) for extension of dG [AF]:dC. Similar results were obtained with Pol II & III.
The slowed replication rate even after incorporationof bases opposite the lesion provides sufficient timefor template alignment, a general model to predictdeletion mutations by various bulky DNA adductsincluding AF and AAF-adducts.
In the present study we have used the well-defined AF-induced B/S/W-conformational hetero-geneity model
as a basis for investigating theadduct structures at various positions relative to theprimer terminus during simulated AF-induced TLS.Temperature-dependent
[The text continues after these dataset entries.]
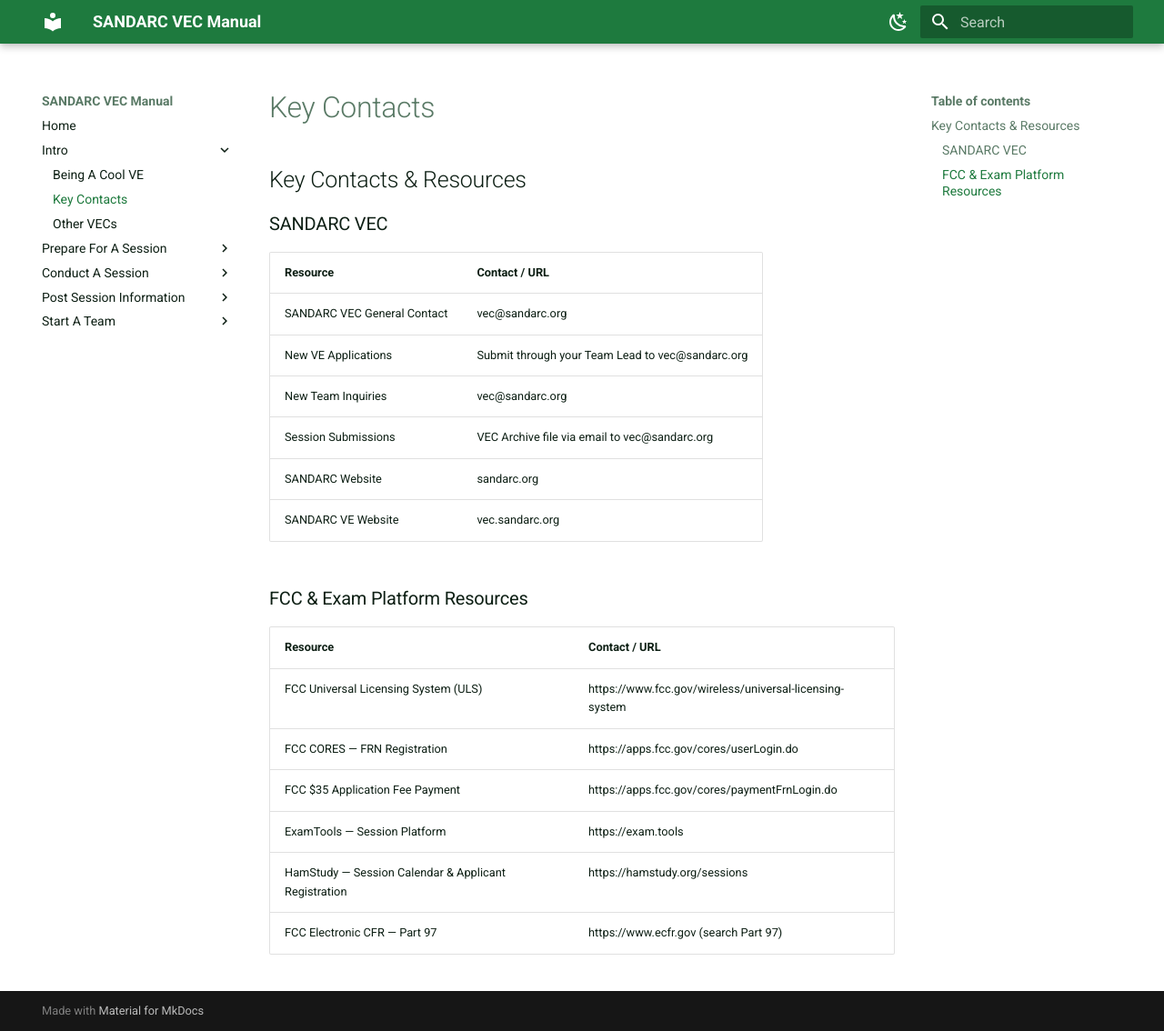
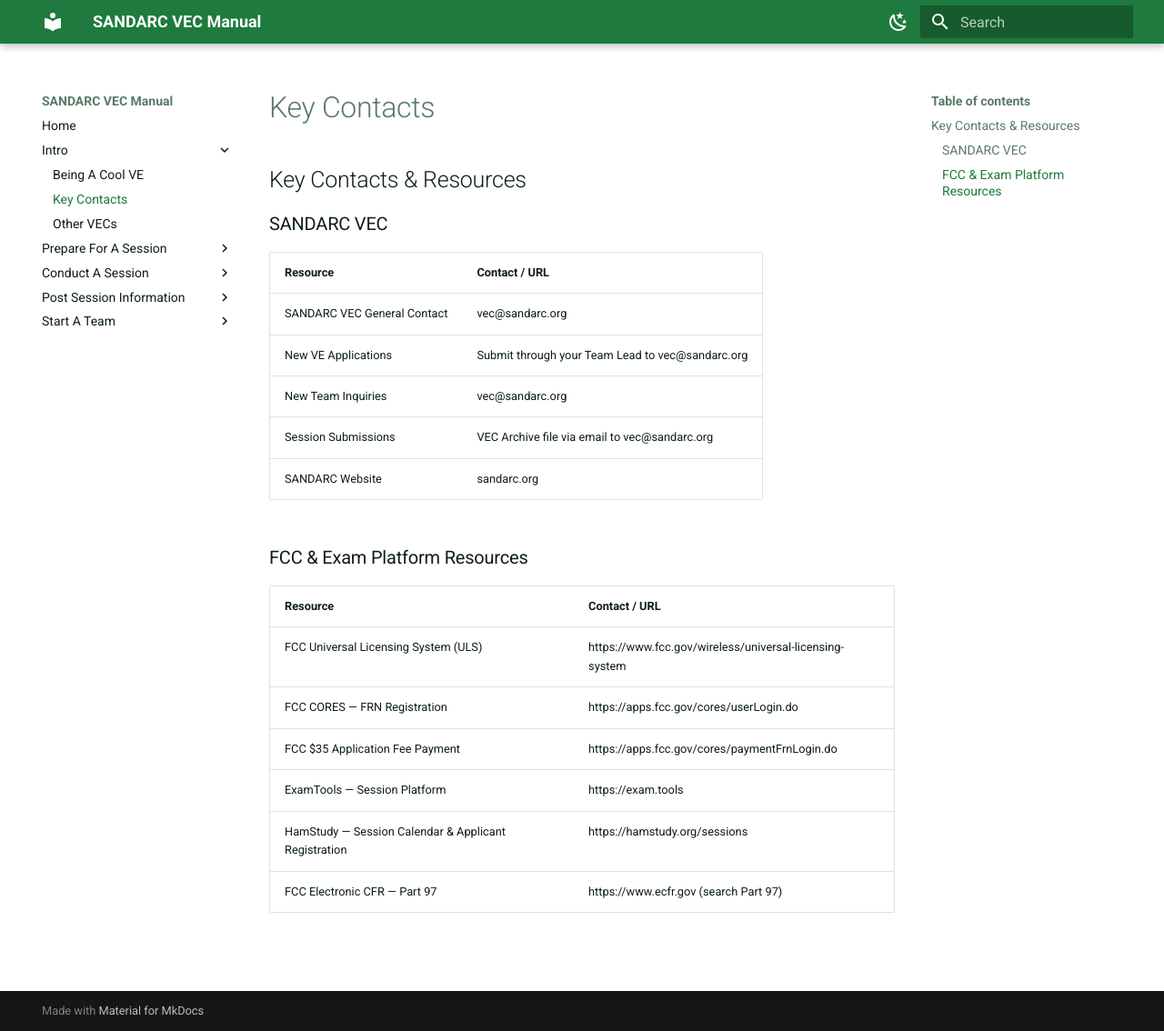
Before and after one commit to SANDARC-VEC/manual, an MkDocs documentation site: the page built from docs/Intro/Key_Contacts.md, in a window 1280 px wide and 1134 px high. Shown: the whole window at 91% size. Built offline with MkDocs 1.6.1 and Material for MkDocs 9.7.7, drawn with Linux system fonts in a browser that asks for light colours.

Commit message:
Apply suggestion from @paintballlaws

```diff
--- a/docs/Intro/Key_Contacts.md
+++ b/docs/Intro/Key_Contacts.md
@@ -9,7 +9,6 @@
 | New Team Inquiries          | vec@sandarc.org                                  |
 | Session Submissions         | VEC Archive file via email to vec@sandarc.org    |
 | SANDARC Website             | sandarc.org                                      |
-| SANDARC VE Website          | vec.sandarc.org                                  |
 
 ### FCC & Exam Platform Resources
 
```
F NMR spectra wereobtained for two distinct TLS models: extension of dG [FAF]:dC-match and dG [FAF]:dA mismatch.The dynamic NMR results coupled with the model-ing work with the thermophilic DNA polymerase I
were examined in thecontext of previous kinetic parameters
in orderto gain insight into the long-range effects of theconformationally flexible AF-adduct on DNA poly-merase function.
The synthesis and purification of an FAF-mod-ified 12-mer oligodeoxynucleotide and time-of-flight-mass spectrometry characterization were car-ried out using the procedures described.
Themodified template strand was annealed withappropriate primers in order to produce variousTLS models of the primer extension reaction (n
1,n, n+1, n+3, and n+6, n=primer terminus) (Figure1(c)).Figures 2 and 3show the dynamic
F NMRresults for the dC-match and dA-mismatch exten-sion models, respectively. We have recently demon-strated the utility of
F NMR/CD procedure forprobing the AF-induced B-S-W-conformationalheterogeneities.
F NMR method takesadvantage of the sensitivity of the fluorine nucleusto the tertiary structure of DNA, thereby requiringfluorine-tagged FAF as a model probe (Figure1(a)).
Induced circular dichroism in the 290
360 nm FAF-absorbing range (ICD
Long-range Effect of Aminofluorene-Heterogeneity